**Activity:**
Would you repeat the entries beneath, with nothing changed?

**Data shown:**
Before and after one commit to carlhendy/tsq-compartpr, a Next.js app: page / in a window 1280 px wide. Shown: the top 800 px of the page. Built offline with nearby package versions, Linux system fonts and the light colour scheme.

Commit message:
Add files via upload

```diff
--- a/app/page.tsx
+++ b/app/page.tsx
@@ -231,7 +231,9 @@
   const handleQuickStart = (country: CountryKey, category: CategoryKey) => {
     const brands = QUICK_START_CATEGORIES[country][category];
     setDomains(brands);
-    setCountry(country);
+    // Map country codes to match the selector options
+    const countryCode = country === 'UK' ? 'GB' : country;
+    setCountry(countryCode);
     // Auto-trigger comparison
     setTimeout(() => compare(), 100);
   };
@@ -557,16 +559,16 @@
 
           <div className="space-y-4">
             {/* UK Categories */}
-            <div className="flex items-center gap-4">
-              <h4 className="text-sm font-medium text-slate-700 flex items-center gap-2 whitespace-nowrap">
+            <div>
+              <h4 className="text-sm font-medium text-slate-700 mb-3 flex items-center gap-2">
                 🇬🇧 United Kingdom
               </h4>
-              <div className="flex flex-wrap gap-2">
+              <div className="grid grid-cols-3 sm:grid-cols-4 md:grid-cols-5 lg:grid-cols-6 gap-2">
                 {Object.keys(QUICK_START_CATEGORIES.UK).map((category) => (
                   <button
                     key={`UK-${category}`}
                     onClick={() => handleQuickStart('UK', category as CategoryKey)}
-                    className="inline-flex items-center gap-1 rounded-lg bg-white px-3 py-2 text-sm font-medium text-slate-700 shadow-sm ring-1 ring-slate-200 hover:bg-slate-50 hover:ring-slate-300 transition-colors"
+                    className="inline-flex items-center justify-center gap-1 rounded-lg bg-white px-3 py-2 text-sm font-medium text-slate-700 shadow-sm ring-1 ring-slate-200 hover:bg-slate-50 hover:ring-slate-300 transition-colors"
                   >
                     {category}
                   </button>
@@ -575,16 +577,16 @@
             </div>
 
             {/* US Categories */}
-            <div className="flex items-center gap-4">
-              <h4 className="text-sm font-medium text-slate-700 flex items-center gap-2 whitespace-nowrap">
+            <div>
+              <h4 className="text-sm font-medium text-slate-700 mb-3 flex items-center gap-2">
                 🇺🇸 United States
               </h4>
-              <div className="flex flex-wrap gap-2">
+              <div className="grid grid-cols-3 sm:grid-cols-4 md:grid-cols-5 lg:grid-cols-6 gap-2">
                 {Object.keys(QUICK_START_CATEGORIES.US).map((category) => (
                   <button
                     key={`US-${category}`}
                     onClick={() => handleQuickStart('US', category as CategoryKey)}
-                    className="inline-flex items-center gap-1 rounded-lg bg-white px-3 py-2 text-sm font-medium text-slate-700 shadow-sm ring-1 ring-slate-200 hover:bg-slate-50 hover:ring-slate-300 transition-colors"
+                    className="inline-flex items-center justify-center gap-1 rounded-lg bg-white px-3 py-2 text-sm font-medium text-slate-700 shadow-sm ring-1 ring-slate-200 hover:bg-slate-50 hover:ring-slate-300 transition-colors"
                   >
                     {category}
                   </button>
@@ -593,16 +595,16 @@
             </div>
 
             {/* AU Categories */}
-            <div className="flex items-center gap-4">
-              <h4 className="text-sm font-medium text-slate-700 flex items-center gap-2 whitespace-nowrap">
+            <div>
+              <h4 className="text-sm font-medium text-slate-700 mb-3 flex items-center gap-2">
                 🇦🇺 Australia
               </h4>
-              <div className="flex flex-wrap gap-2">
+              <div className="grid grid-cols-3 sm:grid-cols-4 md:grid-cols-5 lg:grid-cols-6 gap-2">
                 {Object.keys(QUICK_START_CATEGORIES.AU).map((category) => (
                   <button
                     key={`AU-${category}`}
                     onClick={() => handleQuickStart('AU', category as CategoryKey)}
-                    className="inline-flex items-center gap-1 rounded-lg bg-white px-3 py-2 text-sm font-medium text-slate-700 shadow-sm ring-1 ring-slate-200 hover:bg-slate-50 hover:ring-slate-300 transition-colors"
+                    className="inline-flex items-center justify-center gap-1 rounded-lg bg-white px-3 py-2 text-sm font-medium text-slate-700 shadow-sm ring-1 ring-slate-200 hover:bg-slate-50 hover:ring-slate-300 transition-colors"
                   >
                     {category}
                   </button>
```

**Exercise solution:**
Before and after one commit to carlhendy/tsq-compartpr, a Next.js app: page / in a window 1280 px wide. Shown: the top 800 px of the page. Built offline with nearby package versions, Linux system fonts and the light colour scheme.

Commit message:
Add files via upload

```diff
--- a/app/page.tsx
+++ b/app/page.tsx
@@ -231,7 +231,9 @@
   const handleQuickStart = (country: CountryKey, category: CategoryKey) => {
     const brands = QUICK_START_CATEGORIES[country][category];
     setDomains(brands);
-    setCountry(country);
+    // Map country codes to match the selector options
+    const countryCode = country === 'UK' ? 'GB' : country;
+    setCountry(countryCode);
     // Auto-trigger comparison
     setTimeout(() => compare(), 100);
   };
@@ -557,16 +559,16 @@
 
           <div className="space-y-4">
             {/* UK Categories */}
-            <div className="flex items-center gap-4">
-              <h4 className="text-sm font-medium text-slate-700 flex items-center gap-2 whitespace-nowrap">
+            <div>
+              <h4 className="text-sm font-medium text-slate-700 mb-3 flex items-center gap-2">
                 🇬🇧 United Kingdom
               </h4>
-              <div className="flex flex-wrap gap-2">
+              <div className="grid grid-cols-3 sm:grid-cols-4 md:grid-cols-5 lg:grid-cols-6 gap-2">
                 {Object.keys(QUICK_START_CATEGORIES.UK).map((category) => (
                   <button
                     key={`UK-${category}`}
                     onClick={() => handleQuickStart('UK', category as CategoryKey)}
-                    className="inline-flex items-center gap-1 rounded-lg bg-white px-3 py-2 text-sm font-medium text-slate-700 shadow-sm ring-1 ring-slate-200 hover:bg-slate-50 hover:ring-slate-300 transition-colors"
+                    className="inline-flex items-center justify-center gap-1 rounded-lg bg-white px-3 py-2 text-sm font-medium text-slate-700 shadow-sm ring-1 ring-slate-200 hover:bg-slate-50 hover:ring-slate-300 transition-colors"
                   >
                     {category}
                   </button>
@@ -575,16 +577,16 @@
             </div>
 
             {/* US Categories */}
-            <div className="flex items-center gap-4">
-              <h4 className="text-sm font-medium text-slate-700 flex items-center gap-2 whitespace-nowrap">
+            <div>
+              <h4 className="text-sm font-medium text-slate-700 mb-3 flex items-center gap-2">
                 🇺🇸 United States
               </h4>
-              <div className="flex flex-wrap gap-2">
+              <div className="grid grid-cols-3 sm:grid-cols-4 md:grid-cols-5 lg:grid-cols-6 gap-2">
                 {Object.keys(QUICK_START_CATEGORIES.US).map((category) => (
                   <button
                     key={`US-${category}`}
                     onClick={() => handleQuickStart('US', category as CategoryKey)}
-                    className="inline-flex items-center gap-1 rounded-lg bg-white px-3 py-2 text-sm font-medium text-slate-700 shadow-sm ring-1 ring-slate-200 hover:bg-slate-50 hover:ring-slate-300 transition-colors"
+                    className="inline-flex items-center justify-center gap-1 rounded-lg bg-white px-3 py-2 text-sm font-medium text-slate-700 shadow-sm ring-1 ring-slate-200 hover:bg-slate-50 hover:ring-slate-300 transition-colors"
                   >
                     {category}
                   </button>
@@ -593,16 +595,16 @@
             </div>
 
             {/* AU Categories */}
-            <div className="flex items-center gap-4">
-              <h4 className="text-sm font-medium text-slate-700 flex items-center gap-2 whitespace-nowrap">
+            <div>
+              <h4 className="text-sm font-medium text-slate-700 mb-3 flex items-center gap-2">
                 🇦🇺 Australia
               </h4>
-              <div className="flex flex-wrap gap-2">
+              <div className="grid grid-cols-3 sm:grid-cols-4 md:grid-cols-5 lg:grid-cols-6 gap-2">
                 {Object.keys(QUICK_START_CATEGORIES.AU).map((category) => (
                   <button
                     key={`AU-${category}`}
                     onClick={() => handleQuickStart('AU', category as CategoryKey)}
-                    className="inline-flex items-center gap-1 rounded-lg bg-white px-3 py-2 text-sm font-medium text-slate-700 shadow-sm ring-1 ring-slate-200 hover:bg-slate-50 hover:ring-slate-300 transition-colors"
+                    className="inline-flex items-center justify-center gap-1 rounded-lg bg-white px-3 py-2 text-sm font-medium text-slate-700 shadow-sm ring-1 ring-slate-200 hover:bg-slate-50 hover:ring-slate-300 transition-colors"
                   >
                     {category}
                   </button>
```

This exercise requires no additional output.